RECORDS SHOWN =>
○ ○ ○ ○
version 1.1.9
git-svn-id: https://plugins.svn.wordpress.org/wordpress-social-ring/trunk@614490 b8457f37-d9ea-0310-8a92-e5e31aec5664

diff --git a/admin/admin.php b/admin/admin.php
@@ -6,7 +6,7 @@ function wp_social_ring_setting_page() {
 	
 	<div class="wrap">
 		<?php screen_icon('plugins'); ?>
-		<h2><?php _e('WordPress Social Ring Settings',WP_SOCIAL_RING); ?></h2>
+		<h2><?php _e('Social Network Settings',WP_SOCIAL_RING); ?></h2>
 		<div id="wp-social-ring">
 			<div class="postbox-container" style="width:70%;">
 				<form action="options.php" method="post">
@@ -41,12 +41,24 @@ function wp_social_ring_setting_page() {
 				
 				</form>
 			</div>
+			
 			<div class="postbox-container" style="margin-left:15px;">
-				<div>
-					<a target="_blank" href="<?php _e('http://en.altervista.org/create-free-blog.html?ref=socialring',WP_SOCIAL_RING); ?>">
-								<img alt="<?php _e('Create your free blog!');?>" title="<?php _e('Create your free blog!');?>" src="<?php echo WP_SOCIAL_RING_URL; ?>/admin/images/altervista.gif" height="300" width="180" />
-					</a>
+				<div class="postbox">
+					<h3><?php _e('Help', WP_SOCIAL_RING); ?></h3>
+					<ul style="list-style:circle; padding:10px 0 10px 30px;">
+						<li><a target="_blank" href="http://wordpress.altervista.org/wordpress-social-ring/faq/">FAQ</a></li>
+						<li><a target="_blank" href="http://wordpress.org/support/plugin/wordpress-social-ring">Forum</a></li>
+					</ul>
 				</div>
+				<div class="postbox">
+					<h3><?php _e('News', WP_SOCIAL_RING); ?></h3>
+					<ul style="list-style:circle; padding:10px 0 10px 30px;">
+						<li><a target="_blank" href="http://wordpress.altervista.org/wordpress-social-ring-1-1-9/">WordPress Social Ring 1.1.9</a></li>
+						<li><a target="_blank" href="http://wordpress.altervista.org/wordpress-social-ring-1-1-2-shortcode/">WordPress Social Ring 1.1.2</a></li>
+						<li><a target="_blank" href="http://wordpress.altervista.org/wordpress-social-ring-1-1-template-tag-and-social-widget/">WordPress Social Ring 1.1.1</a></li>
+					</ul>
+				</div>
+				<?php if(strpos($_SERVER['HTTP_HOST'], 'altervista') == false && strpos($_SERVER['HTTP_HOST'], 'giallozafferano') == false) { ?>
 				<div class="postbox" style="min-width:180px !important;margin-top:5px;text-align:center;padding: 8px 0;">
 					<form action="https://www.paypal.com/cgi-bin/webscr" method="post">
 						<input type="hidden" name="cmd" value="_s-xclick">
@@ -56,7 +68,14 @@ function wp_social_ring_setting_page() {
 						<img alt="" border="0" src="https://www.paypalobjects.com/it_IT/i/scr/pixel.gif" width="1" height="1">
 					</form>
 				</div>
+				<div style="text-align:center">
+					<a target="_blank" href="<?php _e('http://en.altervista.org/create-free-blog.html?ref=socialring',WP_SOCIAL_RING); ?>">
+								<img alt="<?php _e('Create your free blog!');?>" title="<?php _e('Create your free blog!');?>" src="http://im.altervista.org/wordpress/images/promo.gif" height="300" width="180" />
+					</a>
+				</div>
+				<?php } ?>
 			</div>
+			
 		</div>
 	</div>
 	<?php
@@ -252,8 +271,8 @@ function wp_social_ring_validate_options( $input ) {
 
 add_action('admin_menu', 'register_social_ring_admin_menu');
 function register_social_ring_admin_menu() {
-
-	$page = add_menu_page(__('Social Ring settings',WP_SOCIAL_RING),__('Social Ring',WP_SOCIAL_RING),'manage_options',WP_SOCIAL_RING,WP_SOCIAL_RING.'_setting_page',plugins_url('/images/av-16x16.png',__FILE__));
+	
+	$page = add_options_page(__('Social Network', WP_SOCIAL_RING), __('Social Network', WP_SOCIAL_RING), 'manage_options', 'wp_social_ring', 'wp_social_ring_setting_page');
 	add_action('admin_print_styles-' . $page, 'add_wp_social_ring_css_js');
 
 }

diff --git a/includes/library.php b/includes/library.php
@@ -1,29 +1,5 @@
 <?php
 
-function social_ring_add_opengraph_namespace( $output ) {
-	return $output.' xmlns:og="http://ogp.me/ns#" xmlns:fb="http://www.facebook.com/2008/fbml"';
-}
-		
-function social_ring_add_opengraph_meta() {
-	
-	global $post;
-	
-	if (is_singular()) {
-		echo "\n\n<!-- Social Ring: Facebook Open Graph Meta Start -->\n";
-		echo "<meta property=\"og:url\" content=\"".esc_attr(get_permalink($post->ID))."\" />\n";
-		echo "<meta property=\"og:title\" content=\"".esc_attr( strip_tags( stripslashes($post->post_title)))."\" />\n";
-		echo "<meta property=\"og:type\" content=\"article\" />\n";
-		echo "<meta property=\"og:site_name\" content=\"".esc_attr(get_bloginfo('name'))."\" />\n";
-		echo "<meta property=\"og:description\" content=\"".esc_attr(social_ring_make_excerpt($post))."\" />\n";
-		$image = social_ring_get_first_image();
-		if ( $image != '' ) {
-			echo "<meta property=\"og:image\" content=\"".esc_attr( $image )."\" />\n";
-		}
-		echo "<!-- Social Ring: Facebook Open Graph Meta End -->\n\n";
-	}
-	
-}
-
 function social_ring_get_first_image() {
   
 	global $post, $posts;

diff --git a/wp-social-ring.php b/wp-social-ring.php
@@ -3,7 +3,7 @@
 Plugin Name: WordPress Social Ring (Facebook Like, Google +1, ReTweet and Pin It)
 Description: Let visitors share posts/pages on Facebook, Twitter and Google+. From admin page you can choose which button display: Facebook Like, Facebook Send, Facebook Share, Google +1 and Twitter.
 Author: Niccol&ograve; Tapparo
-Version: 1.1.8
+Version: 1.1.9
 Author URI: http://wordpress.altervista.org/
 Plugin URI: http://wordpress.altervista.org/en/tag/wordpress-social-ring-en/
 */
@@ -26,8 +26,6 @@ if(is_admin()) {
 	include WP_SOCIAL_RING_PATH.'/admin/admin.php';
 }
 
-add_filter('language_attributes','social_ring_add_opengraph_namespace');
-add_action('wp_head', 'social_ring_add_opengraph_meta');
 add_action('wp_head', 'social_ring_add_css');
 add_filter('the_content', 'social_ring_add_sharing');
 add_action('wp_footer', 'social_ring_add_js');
○ ○ ○ ○
EXERCISE DESCRIPTION => Go through the material and copy each line in which the word "form" occurs.

THE ANSWER =>
 				<form action="options.php" method="post">
 				</form>
 					<form action="https://www.paypal.com/cgi-bin/webscr" method="post">
 					</form>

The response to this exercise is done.